DATA SECTION START
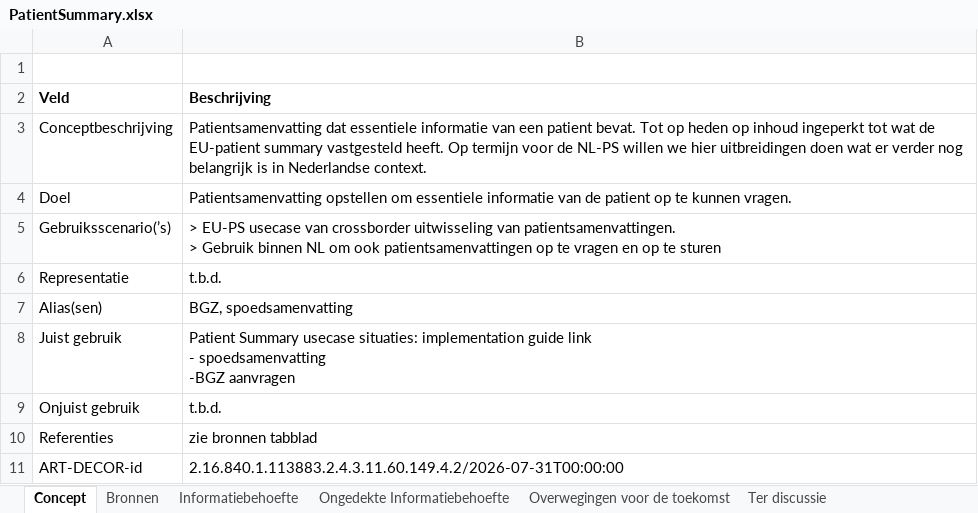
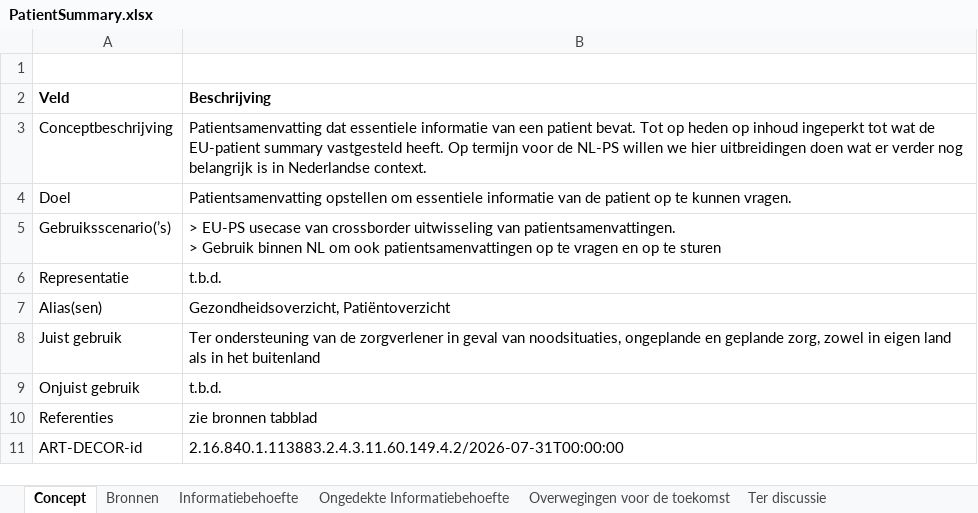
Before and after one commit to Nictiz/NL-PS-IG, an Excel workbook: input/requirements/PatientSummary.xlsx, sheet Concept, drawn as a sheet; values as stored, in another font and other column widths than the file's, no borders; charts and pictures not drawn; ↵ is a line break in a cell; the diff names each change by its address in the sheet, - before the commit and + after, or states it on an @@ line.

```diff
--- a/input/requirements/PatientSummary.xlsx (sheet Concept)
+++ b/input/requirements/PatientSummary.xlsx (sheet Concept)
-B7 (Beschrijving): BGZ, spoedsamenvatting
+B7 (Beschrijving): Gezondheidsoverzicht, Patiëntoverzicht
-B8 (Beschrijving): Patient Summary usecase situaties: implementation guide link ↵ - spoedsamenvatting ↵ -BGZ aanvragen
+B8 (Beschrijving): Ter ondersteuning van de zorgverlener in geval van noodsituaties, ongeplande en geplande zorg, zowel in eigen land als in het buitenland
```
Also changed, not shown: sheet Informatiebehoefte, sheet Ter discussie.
DATA SECTION END
DATA SECTION START
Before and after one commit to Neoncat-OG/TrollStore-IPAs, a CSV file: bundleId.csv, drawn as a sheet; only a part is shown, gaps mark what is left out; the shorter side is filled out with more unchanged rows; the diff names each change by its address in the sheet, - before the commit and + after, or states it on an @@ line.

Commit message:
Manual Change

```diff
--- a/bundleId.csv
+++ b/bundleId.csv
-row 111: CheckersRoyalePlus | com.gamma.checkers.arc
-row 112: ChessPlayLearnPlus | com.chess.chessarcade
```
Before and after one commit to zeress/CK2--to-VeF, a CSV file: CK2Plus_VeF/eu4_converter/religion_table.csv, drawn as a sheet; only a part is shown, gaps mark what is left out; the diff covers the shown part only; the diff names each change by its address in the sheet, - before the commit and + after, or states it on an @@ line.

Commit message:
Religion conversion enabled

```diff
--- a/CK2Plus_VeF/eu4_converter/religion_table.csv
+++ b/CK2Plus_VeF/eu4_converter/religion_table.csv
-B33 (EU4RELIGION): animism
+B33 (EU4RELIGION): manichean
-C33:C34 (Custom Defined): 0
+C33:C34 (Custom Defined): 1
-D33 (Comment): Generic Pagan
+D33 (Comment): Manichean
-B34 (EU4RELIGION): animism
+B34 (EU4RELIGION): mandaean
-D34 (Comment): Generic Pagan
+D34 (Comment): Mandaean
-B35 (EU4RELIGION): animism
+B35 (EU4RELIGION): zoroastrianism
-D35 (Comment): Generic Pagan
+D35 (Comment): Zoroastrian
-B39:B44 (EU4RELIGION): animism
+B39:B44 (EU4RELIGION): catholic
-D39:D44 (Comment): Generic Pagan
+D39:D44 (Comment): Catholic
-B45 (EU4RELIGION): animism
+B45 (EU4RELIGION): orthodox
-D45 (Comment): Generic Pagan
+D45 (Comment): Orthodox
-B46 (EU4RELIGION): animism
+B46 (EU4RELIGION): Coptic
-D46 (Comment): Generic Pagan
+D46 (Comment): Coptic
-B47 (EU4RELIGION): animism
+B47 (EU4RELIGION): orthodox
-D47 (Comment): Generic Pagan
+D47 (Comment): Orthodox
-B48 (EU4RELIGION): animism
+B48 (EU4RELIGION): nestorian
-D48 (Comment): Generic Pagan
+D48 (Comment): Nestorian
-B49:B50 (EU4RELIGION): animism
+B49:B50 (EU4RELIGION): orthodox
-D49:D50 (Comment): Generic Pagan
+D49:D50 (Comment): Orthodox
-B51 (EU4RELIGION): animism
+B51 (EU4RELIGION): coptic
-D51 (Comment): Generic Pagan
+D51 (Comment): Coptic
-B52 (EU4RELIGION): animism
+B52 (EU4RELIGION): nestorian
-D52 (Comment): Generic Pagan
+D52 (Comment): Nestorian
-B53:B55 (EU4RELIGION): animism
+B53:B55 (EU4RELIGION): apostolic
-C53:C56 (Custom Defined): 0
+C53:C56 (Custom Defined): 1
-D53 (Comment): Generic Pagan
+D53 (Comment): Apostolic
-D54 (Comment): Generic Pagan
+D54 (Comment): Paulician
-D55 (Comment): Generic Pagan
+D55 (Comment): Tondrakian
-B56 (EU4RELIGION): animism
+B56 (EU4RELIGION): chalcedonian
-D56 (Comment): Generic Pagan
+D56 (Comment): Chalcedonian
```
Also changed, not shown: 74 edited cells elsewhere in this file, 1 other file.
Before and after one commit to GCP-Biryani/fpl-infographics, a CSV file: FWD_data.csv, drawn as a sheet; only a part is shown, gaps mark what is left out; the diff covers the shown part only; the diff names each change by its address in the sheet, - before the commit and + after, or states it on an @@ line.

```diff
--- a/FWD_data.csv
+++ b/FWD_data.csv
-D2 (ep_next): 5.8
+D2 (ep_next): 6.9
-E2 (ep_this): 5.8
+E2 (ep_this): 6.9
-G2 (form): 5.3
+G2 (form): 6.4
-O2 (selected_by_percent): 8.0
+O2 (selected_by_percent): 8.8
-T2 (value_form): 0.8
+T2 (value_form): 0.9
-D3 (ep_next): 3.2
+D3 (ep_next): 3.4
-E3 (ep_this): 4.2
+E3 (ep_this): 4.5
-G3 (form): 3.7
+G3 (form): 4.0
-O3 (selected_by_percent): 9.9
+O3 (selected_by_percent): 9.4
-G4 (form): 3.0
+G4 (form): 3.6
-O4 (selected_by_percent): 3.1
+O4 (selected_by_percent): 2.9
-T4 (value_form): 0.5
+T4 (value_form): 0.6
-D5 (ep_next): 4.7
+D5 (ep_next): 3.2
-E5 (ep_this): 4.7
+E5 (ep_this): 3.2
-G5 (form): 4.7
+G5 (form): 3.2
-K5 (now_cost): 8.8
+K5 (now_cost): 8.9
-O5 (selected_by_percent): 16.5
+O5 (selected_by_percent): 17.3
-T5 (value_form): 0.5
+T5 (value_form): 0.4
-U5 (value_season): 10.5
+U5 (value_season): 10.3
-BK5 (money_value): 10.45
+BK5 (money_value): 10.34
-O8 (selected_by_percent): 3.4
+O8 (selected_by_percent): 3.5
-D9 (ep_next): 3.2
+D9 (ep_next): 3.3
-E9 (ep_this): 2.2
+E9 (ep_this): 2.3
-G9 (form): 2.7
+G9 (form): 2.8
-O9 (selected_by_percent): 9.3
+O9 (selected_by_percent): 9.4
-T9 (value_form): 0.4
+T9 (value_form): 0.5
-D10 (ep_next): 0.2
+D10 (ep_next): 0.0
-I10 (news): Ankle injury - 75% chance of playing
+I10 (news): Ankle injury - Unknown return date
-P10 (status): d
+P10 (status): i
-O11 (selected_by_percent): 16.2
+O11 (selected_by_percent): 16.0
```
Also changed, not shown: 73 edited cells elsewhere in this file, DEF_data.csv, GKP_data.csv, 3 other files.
DATA SECTION END
In the entries above, find each line that includes the string "Beschrijving" and copy it.

▶ [YOUR SOLUTION]:
-B7 (Beschrijving): BGZ, spoedsamenvatting
+B7 (Beschrijving): Gezondheidsoverzicht, Patiëntoverzicht
-B8 (Beschrijving): Patient Summary usecase situaties: implementation guide link ↵ - spoedsamenvatting ↵ -BGZ aanvragen
+B8 (Beschrijving): Ter ondersteuning van de zorgverlener in geval van noodsituaties, ongeplande en geplande zorg, zowel in eigen land als in het buitenland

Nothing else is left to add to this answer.